Eight GOP hopefuls are boning up on economics as they head to New Hampshire for the eighth presidential primary debate of this election cycle.
Even as observers hope the eight will use Tuesday’s debate to distinguish themselves from each other, they can expect a lot of toeing of the party line from presidential wannabes who are similar across many dimensions.
“I think the moderator (broadcaster Charlie Rose) is going to try to push them on the issues,” said Linda Fowler, a scholar of presidential politics at Dartmouth College, where the debate is being held.
“It’s one thing to say you want to reduce deficits and another to say where you would cut. You want to shrink regulations, but how would you do that? You want to cut taxes, but how and what kind of taxes?” Ms. Fowler said in a telephone interview. “There will be an effort to pin them down but I think they’ll be resisting it.”
Conventional wisdom tells candidates to wait until the field narrows before committing to positions they may regret later.
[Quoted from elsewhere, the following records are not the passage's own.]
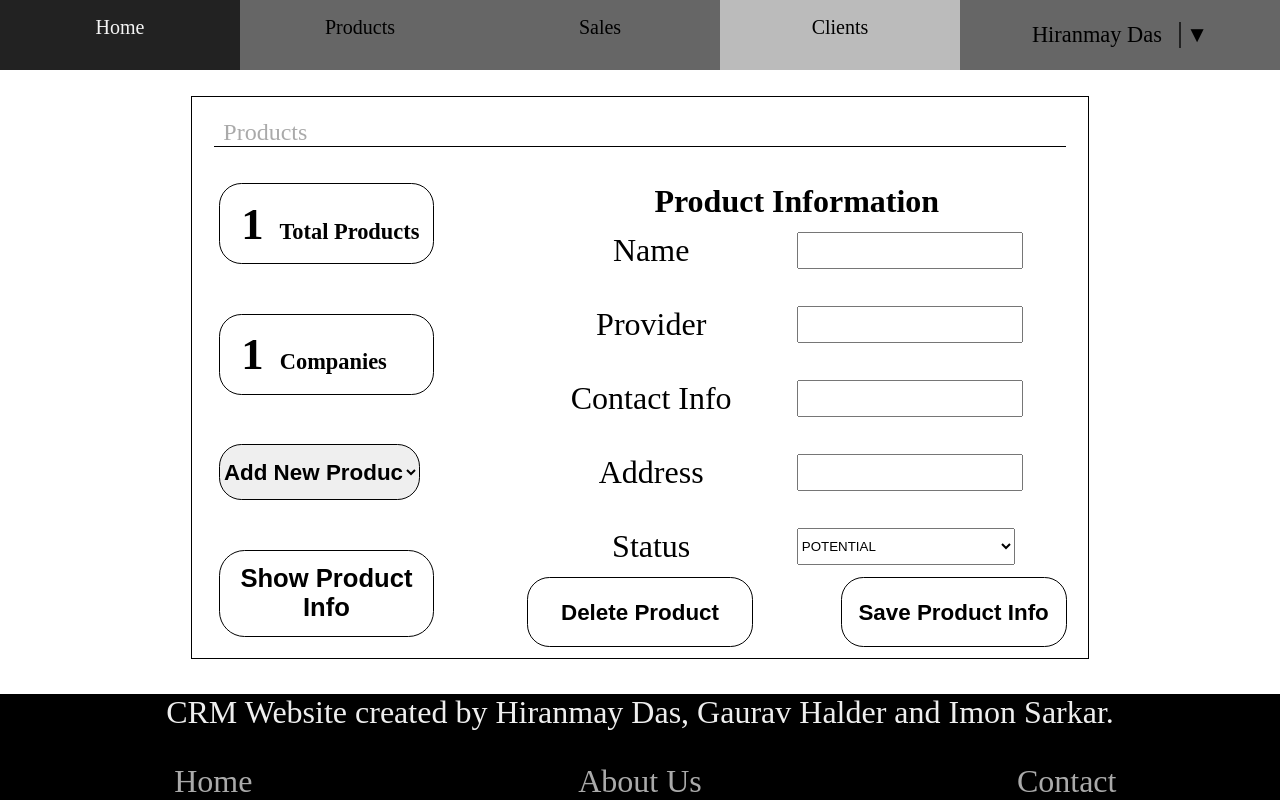
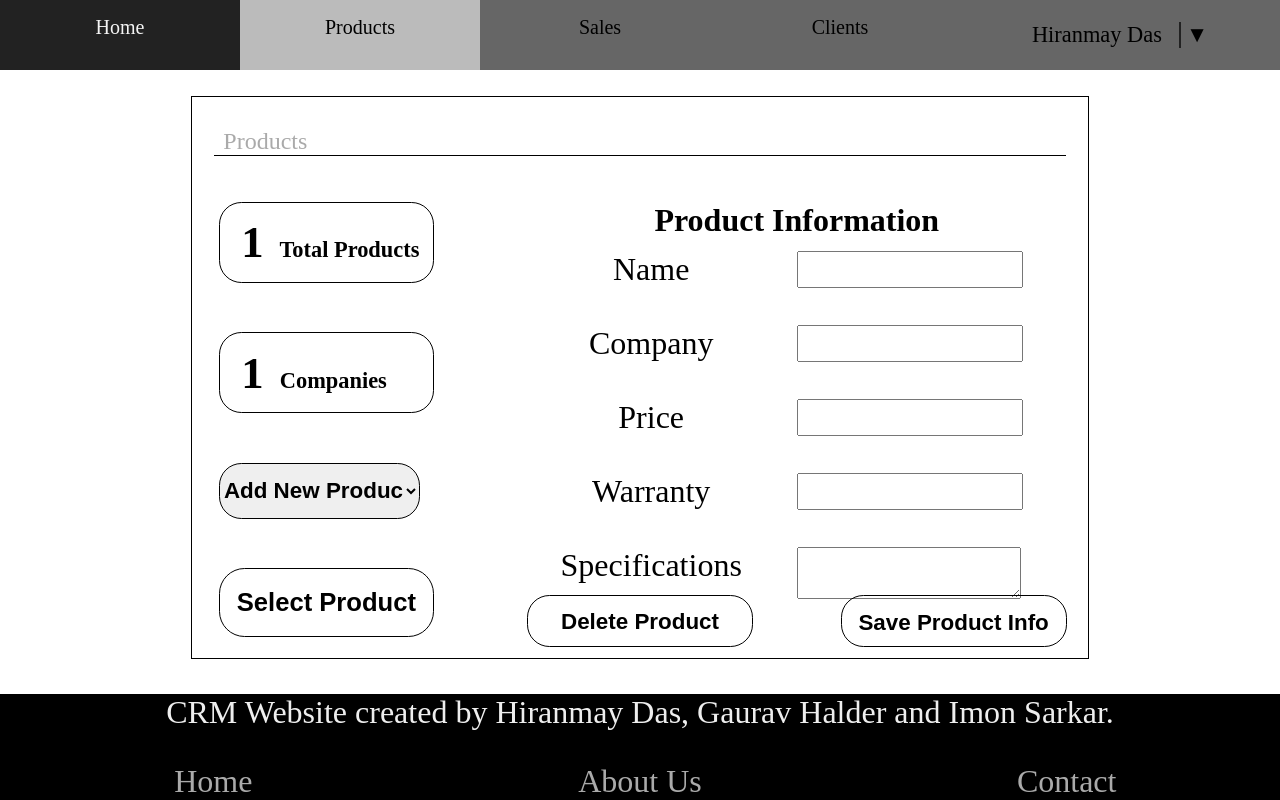
Before and after one commit to Hiranmay-Das/CRM, a PHP site: page /products.php in a window 1280 px wide. Run offline with PHP 8.4, Linux system fonts and the light colour scheme; tables that the repository leaves empty or names only in its code hold one stand-in row (values such as "Sample post").

Commit message:
Implemented Products

```diff
--- a/connection.php
+++ b/connection.php
@@ -36,7 +36,7 @@ $sql = "CREATE TABLE `products` (
 	`warranty` VARCHAR(3) NOT NULL,
 	`added_on` TIMESTAMP NOT NULL DEFAULT CURRENT_TIMESTAMP,
 	`last_modified` TIMESTAMP NOT NULL DEFAULT CURRENT_TIMESTAMP,
-	`specification` VARCHAR(10000) NULL DEFAULT NULL,
+	`specification` VARCHAR(10000) NULL DEFAULT 'NONE',
 	PRIMARY KEY (`p_id`)
 	) ENGINE = InnoDB;";
 
--- a/php_functions.php
+++ b/php_functions.php
@@ -128,23 +128,23 @@ function get_cust_info($c_id)
 
 function get_cust_name($data)
 {
-    return (!isset($_POST['cust_id']) or $_POST['cust_id'] == "new") ? "" : get_cust_info($data['cust_id'])->name;
+    return (!isset($data['cust_id']) or $data['cust_id'] == "new") ? "" : get_cust_info($data['cust_id'])->name;
 }
 function get_cust_email($data)
 {
-    return (!isset($_POST['cust_id']) or $_POST['cust_id'] == "new") ? "" : get_cust_info($data['cust_id'])->email;
+    return (!isset($data['cust_id']) or $data['cust_id'] == "new") ? "" : get_cust_info($data['cust_id'])->email;
 }
 function get_cust_contact($data)
 {
-    return (!isset($_POST['cust_id']) or $_POST['cust_id'] == "new") ? "" : get_cust_info($data['cust_id'])->contact_no;
+    return (!isset($data['cust_id']) or $data['cust_id'] == "new") ? "" : get_cust_info($data['cust_id'])->contact_no;
 }
 function get_cust_address($data)
 {
-    return (!isset($_POST['cust_id']) or $_POST['cust_id'] == "new") ? "" : get_cust_info($data['cust_id'])->address;
+    return (!isset($data['cust_id']) or $data['cust_id'] == "new") ? "" : get_cust_info($data['cust_id'])->address;
 }
 function get_cust_status($data)
 {
-    return (!isset($_POST['cust_id']) or $_POST['cust_id'] == "new") ? "potential" : get_cust_info($data['cust_id'])->status;
+    return (!isset($data['cust_id']) or $data['cust_id'] == "new") ? "potential" : get_cust_info($data['cust_id'])->status;
 }
 
 function get_ongoing_sales_count()
@@ -207,3 +207,53 @@ function get_companies()
     $result = mysqli_query($conn, $sql);
     return $result;
 }
+
+function get_prod_info($p_id)
+{
+    $conn = get_sql_conn();
+    $sql = "select * from products where p_id='$p_id'";
+    $result = mysqli_query($conn, $sql);
+    return mysqli_fetch_object($result);
+}
+
+function get_prod_name($data)
+{
+    return (!isset($data['p_id']) or $data['p_id'] == "new") ? "" : get_prod_info($data['p_id'])->name;
+}
+function get_prod_provider($data)
+{
+    return (!isset($data['p_id']) or $data['p_id'] == "new") ? "" : get_prod_info($data['p_id'])->provider;
+}
+function get_prod_price($data)
+{
+    return (!isset($data['p_id']) or $data['p_id'] == "new") ? "" : get_prod_info($data['p_id'])->price;
+}
+function get_prod_warranty($data)
+{
+    return (!isset($data['p_id']) or $data['p_id'] == "new") ? "" : get_prod_info($data['p_id'])->warranty;
+}
+function get_prod_specs($data)
+{
+    return (!isset($data['p_id']) or $data['p_id'] == "new") ? "" : get_prod_info($data['p_id'])->specification;
+}
+
+function add_product($name, $provider, $price, $warranty, $specification)
+{
+    $sql = "insert into products set name='" . $name . "', provider='" . $provider . "', price='" . $price . "', warranty='" . $warranty . "', specification='" . $specification . "';";
+    $conn = get_sql_conn();
+    mysqli_query($conn, $sql);
+}
+
+function update_product($name, $provider, $price, $warranty, $specification, $p_id)
+{
+    $sql = "update products set name='" . $name . "', provider='" . $provider . "', price='" . $price . "', warranty='" . $warranty . "', specification='" . $specification . "' where p_id='" . $p_id . "';";
+    $conn = get_sql_conn();
+    mysqli_query($conn, $sql);
+}
+
+function delete_product($p_id)
+{
+    $sql = "delete from products where p_id='" . $p_id . "';";
+    $conn = get_sql_conn();
+    mysqli_query($conn, $sql);
+}
--- a/products.php
+++ b/products.php
@@ -1,25 +1,25 @@
 <?php
 $title = "Clients - CRM";
-$active = "clients";
+$active = "products";
 include("meta.php");
 include("header.php");
 include("php_functions.php");
 if (isset($_POST['delete-info'])) {
-    if (!isset($_POST['cust_id']) or $_POST['cust_id'] == "new") {
-        alert("Please select a Valid Client.");
+    if (!isset($_POST['p_id']) or $_POST['p_id'] == "new") {
+        alert("Please select a Valid Product.");
     } else {
-        delete_user($_POST['cust_id']);
-        unset($_POST['cust_id']);
-        alert("Sucessfully deleted client.");
+        delete_product($_POST['p_id']);
+        unset($_POST['p_id']);
+        alert("Sucessfully deleted Product.");
     }
 }
 if (isset($_POST['save-info'])) {
-    if (!isset($_POST['cust_id']) or $_POST['cust_id'] == "new") {
-        add_customer($_POST['name'], $_POST['email'], $_POST['address'], $_POST['contact_no'], $_POST['status']);
-        alert("Client added Sucessfully.");
+    if (!isset($_POST['p_id']) or $_POST['p_id'] == "new") {
+        add_product($_POST['name'], $_POST['provider'], $_POST['price'], $_POST['warranty'], $_POST['spec']);
+        alert("Product added Sucessfully.");
     } else {
-        update_customer($_POST['name'], $_POST['email'], $_POST['address'], $_POST['contact_no'], $_POST['status'], $_POST['cust_id']);
-        alert("Client Data updated sucessfully");
+        update_product($_POST['name'], $_POST['provider'], $_POST['price'], $_POST['warranty'], $_POST['spec'], $_POST['p_id']);
+        alert("Product updated sucessfully");
     }
 }
 ?>
@@ -49,37 +49,32 @@ if (isset($_POST['save-info'])) {
         </form>
         <button type="submit" name="show-info" form="request_info" class="home-links left-side invoice-card"
             id="show-prod-info">
-            Show Product Info
+            Select Product
         </button>
         <div class="product-container">
             <h2>Product Information</h2>
             <form action="<?php echo htmlspecialchars($_SERVER['PHP_SELF']) ?>" method="post" id="send-info">
                 <label for="prod-name">Name</label>
-                <input name="name" id="prod-name" type="text" value="<?php echo get_cust_name($_POST); ?>" required>
-                <label for="prod-provider">Provider</label>
-                <input name="provider" id="prod-provider" type="text" value="<?php echo get_cust_email($_POST); ?>"
+                <input name="name" id="prod-name" type="text" value="<?php echo get_prod_name($_POST); ?>" required>
+                <label for="prod-provider">Company</label>
+                <input name="provider" id="prod-provider" type="text" value="<?php echo get_prod_provider($_POST); ?>"
                     required>
-                <label for="cust-contact">Contact Info</label>
-                <input name="contact_no" id="cust-contact" type="text" value="<?php echo get_cust_contact($_POST); ?>"
+                <label for="prod-price">Price</label>
+                <input name="price" id="prod-price" type="text" value="<?php echo get_prod_price($_POST); ?>" required>
+                <label for="prod-warranty">Warranty</label>
+                <input name="warranty" id="prod-warranty" type="text" value="<?php echo get_prod_warranty($_POST); ?>"
                     required>
-                <label for="cust-address">Address</label>
-                <input name="address" id="cust-address" type="text" value="<?php echo get_cust_address($_POST); ?>"
-                    required>
-                <label for="cust-status">Status</label>
-                <select name="status" id="cust-status">
-                    <option value="active" <?php echo get_cust_status($_POST) == "active" ? "selected" : "" ?>>ACTIVE
-                    </option>
-                    <option value="potential" <?php echo get_cust_status($_POST) == "potential" ? "selected" : "" ?>>
-                        POTENTIAL</option>
-                </select>
-                <input type="hidden" name="cust_id"
-                    value="<?php echo isset($_POST['cust_id']) ? $_POST['cust_id'] : "new"; ?>">
+                <label for="prod-spec">Specifications</label>
+                <textarea name="spec" id="prod-spec">
+                    <?php echo get_prod_specs($_POST); ?>
+                </textarea>
+                <input type="hidden" name="p_id" value="<?php echo isset($_POST['p_id']) ? $_POST['p_id'] : "new"; ?>">
             </form>
         </div>
-        <button type="submit" name="delete-info" form="send-info" class="home-links right-side" id="delete-cust-info">
+        <button type="submit" name="delete-info" form="send-info" class="home-links right-side" id="delete-prod-info">
             Delete Product
         </button>
-        <button type="submit" name="save-info" form="send-info" class="home-links right-side" id="save-cust-info">
+        <button type="submit" name="save-info" form="send-info" class="home-links right-side" id="save-prod-info">
             Save Product Info
         </button>
     </div>
--- a/styles/styles.css
+++ b/styles/styles.css
@@ -407,21 +407,21 @@ footer {
     padding-top: 1.3%;
 }
 
-#show-cust-info, #save-cust-info, #show-prod-info {
+#show-cust-info, #save-cust-info, #show-prod-info, #save-prod-info {
     text-align:center;
     padding-top: 5%;
     background-color:transparent;
 }
-#show-cust-info:hover, #save-cust-info:hover, #delete-cust-info:hover, #show-prod-info:hover {
+#show-cust-info:hover, #save-cust-info:hover, #delete-cust-info:hover, #show-prod-info:hover, #delete-prod-info:hover, #save-prod-info:hover {
     background-color: #eee;
 }
 
-#show-cust-info:active{
+#show-cust-info:active, #show-prod-info:active{
     color:white;
     background-color:#222;
 }
 
-#save-cust-info:active {
+#save-cust-info:active, #save-prod-info:active {
     background-color: #538d22;
 }
 
@@ -429,12 +429,18 @@ footer {
     grid-column: 3/4;
 }
 
-#delete-cust-info {
+#delete-cust-info, #delete-prod-info {
     grid-column: 2/3;
     background-color:transparent;
     padding-top: 4.5%;
 }
 
-#delete-cust-info:active {
+#delete-cust-info:active, #delete-prod-info:active {
     background-color: red;
 }
+
+#prod-spec {
+    width: 75%;
+    height: 125%;
+    text-align:left;
+}
```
Ms. Fowler will help set expectations for a Dartmouth audience during a pre-debate panel on the campus. Also on the panel are Post-Gazette executive editor David Shribman and Wall Street Journal executive board member Joseph Rago, both Dartmouth alumni, and Matthew J. Slaughter, professor of management and associate dean for Dartmouth’s master’s in business administration program.Follow @pgPoliTweets on Twitter or use the hashtag #econdebate for live tweets or point your browser to here on Tuesday at 8 p.m.